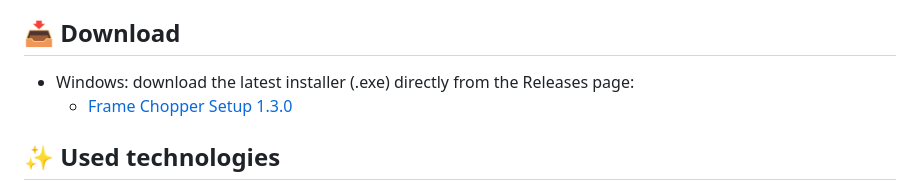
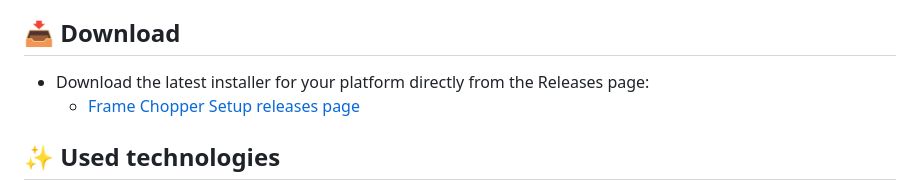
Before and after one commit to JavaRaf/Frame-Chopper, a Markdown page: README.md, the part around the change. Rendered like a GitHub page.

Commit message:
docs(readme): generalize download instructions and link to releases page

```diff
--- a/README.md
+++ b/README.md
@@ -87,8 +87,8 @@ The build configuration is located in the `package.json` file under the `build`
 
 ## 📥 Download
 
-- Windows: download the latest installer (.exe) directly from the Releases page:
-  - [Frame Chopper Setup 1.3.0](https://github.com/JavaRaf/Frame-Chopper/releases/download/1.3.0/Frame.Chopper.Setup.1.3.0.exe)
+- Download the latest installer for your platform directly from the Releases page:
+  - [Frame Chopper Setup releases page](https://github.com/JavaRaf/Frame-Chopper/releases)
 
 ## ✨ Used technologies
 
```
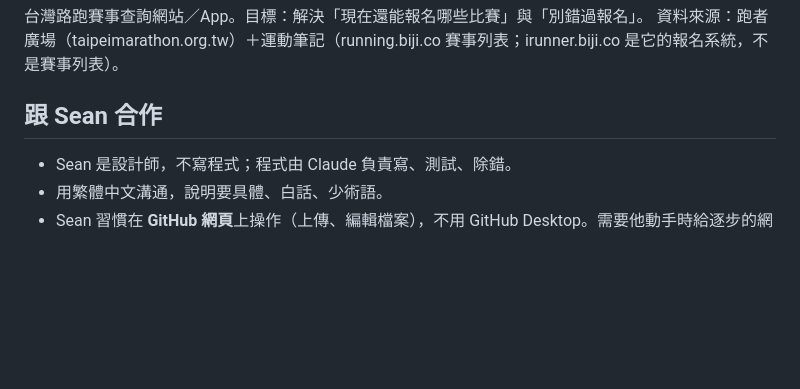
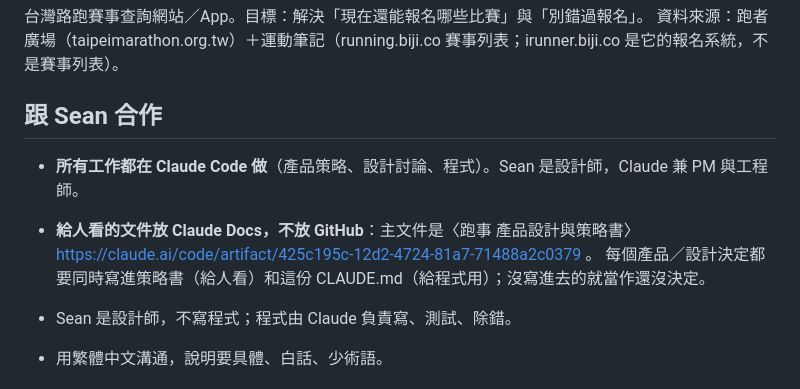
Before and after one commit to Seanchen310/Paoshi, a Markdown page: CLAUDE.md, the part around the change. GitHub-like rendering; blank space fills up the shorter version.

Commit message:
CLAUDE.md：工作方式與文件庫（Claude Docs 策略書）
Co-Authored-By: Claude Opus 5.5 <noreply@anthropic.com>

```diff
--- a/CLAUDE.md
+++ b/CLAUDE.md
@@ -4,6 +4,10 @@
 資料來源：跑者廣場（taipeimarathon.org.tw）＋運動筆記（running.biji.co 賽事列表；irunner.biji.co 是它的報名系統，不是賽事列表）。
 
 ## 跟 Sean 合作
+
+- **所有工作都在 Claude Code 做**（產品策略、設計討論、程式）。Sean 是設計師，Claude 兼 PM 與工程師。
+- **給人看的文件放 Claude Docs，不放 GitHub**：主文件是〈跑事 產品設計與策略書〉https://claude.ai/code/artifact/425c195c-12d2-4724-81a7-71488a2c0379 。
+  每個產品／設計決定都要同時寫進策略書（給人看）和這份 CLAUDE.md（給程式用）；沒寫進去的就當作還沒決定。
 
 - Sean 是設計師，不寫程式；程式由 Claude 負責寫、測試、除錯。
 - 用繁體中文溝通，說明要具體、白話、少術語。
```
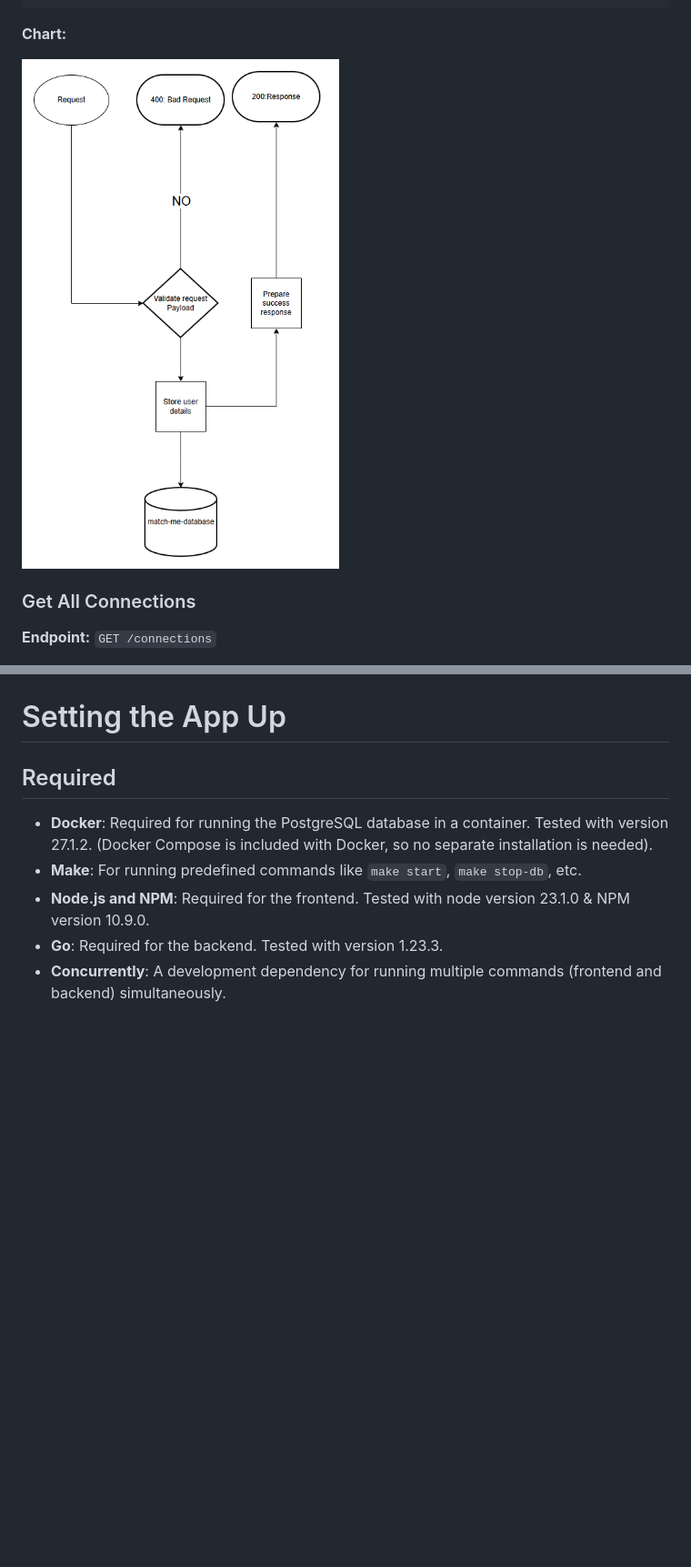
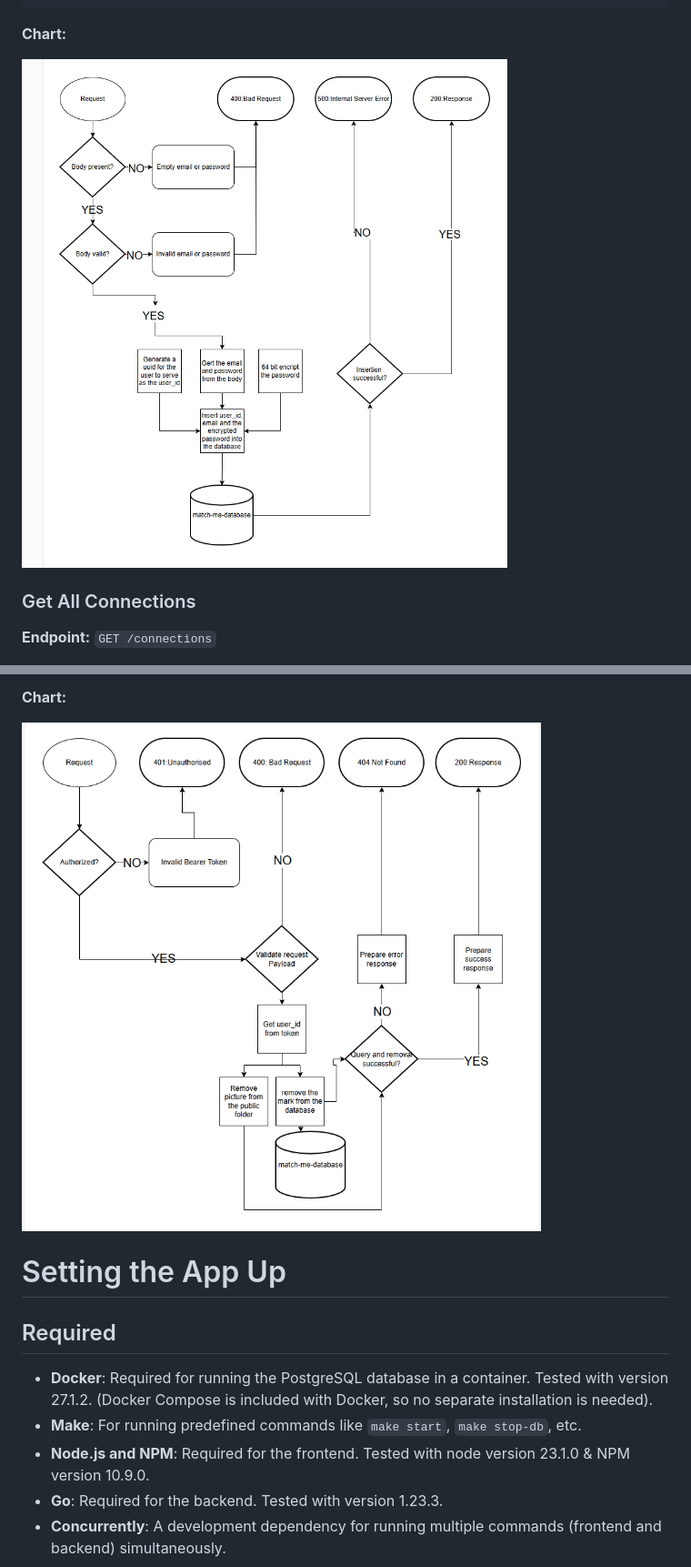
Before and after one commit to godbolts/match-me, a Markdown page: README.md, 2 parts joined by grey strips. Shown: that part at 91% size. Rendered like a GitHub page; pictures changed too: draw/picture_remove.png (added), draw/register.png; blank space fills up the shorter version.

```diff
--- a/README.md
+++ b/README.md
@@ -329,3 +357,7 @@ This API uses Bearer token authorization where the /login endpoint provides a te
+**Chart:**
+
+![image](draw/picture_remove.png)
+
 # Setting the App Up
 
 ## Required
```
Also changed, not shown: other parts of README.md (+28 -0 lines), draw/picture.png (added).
+ + + + +
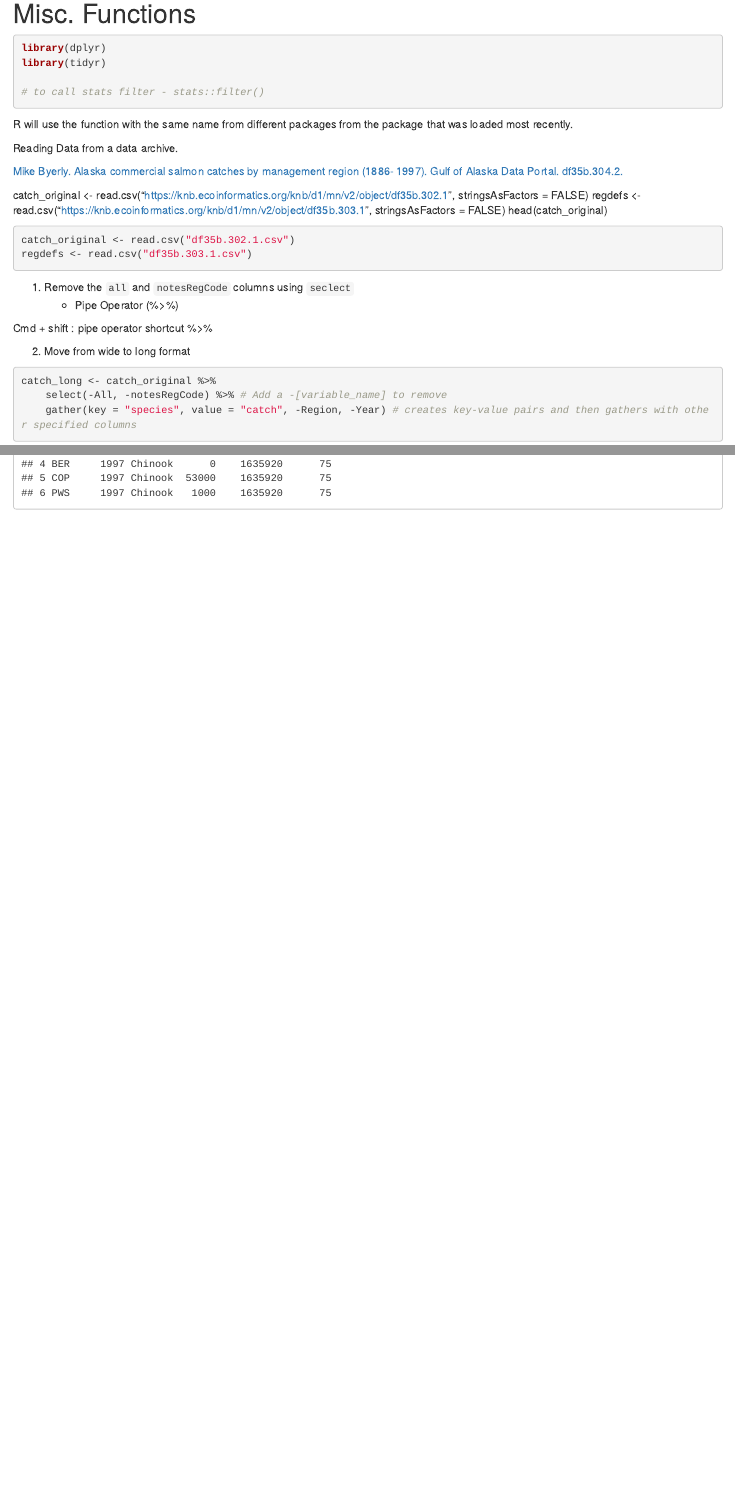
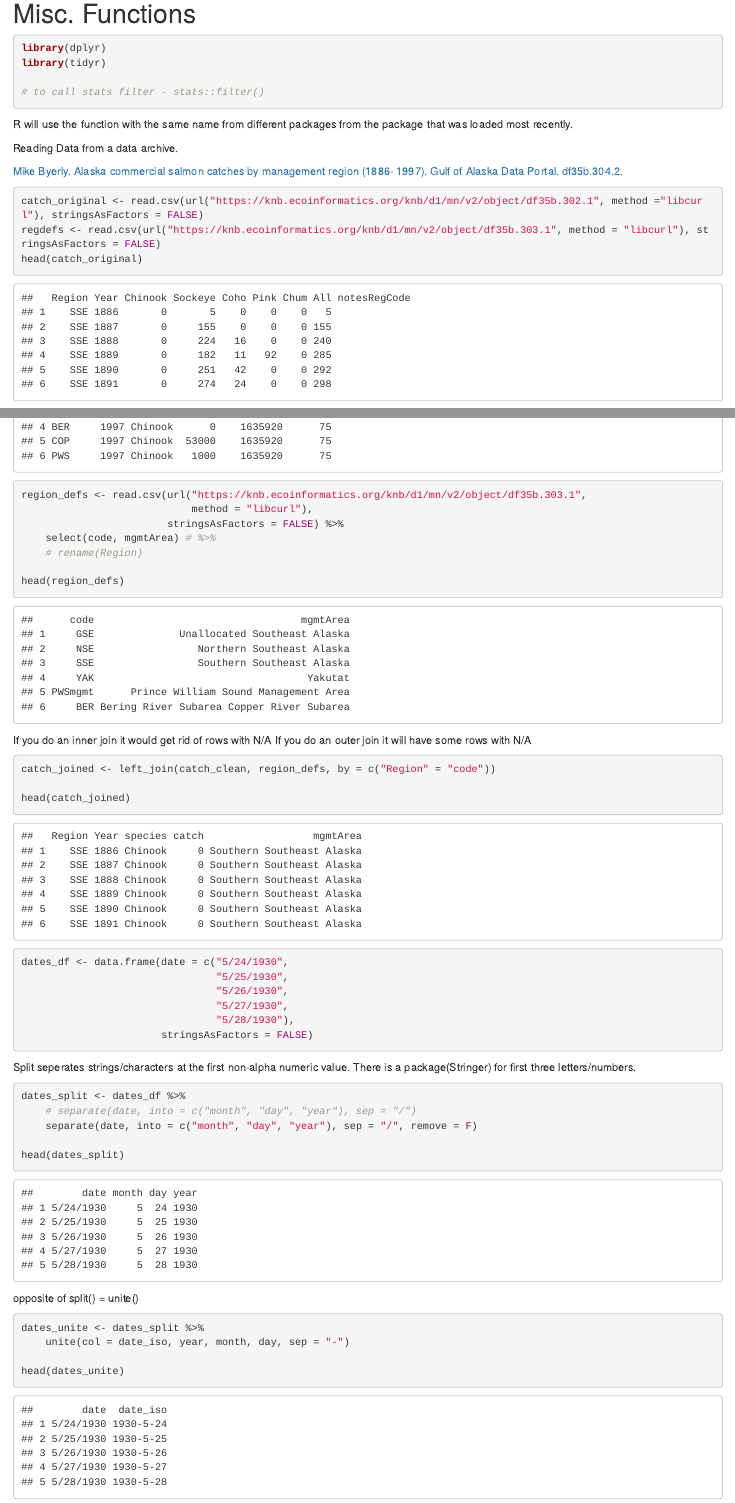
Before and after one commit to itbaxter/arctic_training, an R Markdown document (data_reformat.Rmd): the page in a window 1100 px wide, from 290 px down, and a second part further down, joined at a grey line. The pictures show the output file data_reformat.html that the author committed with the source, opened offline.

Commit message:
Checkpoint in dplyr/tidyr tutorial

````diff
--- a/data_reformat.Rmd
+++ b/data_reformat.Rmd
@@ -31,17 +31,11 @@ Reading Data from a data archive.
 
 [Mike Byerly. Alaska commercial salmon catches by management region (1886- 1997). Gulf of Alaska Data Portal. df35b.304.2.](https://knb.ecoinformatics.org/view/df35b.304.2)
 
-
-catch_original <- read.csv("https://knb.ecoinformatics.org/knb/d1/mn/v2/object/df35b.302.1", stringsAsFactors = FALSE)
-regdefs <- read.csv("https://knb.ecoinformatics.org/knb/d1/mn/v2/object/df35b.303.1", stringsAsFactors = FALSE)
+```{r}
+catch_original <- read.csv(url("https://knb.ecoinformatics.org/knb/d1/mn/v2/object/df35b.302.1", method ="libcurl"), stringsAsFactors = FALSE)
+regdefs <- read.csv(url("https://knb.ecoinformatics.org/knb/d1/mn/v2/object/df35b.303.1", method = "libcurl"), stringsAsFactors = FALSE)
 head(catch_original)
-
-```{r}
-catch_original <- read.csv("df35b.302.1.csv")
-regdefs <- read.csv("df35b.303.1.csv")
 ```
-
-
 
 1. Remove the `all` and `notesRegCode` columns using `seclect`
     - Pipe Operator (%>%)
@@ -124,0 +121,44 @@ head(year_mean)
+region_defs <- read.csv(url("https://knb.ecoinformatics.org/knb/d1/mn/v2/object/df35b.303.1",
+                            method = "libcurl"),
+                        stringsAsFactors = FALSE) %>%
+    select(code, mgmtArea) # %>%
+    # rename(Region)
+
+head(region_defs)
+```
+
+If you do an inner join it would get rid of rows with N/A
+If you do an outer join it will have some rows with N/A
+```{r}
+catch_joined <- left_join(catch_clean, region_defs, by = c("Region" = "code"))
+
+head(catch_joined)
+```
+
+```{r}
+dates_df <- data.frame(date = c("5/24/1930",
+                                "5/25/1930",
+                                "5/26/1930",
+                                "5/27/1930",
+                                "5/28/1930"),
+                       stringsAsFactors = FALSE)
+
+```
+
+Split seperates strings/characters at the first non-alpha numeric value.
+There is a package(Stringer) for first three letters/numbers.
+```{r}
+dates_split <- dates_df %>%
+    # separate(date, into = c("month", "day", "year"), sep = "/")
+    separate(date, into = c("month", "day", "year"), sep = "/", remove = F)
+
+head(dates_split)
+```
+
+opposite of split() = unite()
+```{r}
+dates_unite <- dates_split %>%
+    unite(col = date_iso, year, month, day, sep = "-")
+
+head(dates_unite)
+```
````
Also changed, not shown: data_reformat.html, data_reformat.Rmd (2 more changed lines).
+ + + + +
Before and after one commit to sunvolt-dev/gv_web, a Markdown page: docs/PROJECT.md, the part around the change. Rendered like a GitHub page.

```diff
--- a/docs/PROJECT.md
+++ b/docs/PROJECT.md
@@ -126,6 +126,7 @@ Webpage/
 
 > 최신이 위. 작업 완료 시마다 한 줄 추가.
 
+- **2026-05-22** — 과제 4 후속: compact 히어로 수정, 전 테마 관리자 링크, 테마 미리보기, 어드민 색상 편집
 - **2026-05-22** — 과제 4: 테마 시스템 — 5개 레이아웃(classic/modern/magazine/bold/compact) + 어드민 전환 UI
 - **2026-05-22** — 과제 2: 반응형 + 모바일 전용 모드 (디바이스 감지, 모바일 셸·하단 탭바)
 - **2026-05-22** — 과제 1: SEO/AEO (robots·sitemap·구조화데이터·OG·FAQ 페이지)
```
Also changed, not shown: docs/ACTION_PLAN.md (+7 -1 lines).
+ + + + +
Action item: Check every line of the entries above, and copy those that carry the string "from".

Your response:
-- Windows: download the latest installer (.exe) directly from the Releases page:
+- Download the latest installer for your platform directly from the Releases page:
Before and after one commit to itbaxter/arctic_training, an R Markdown document (data_reformat.Rmd): the page in a window 1100 px wide, from 290 px down, and a second part further down, joined at a grey line. The pictures show the output file data_reformat.html that the author committed with the source, opened offline.
@@ -31,17 +31,11 @@ Reading Data from a data archive.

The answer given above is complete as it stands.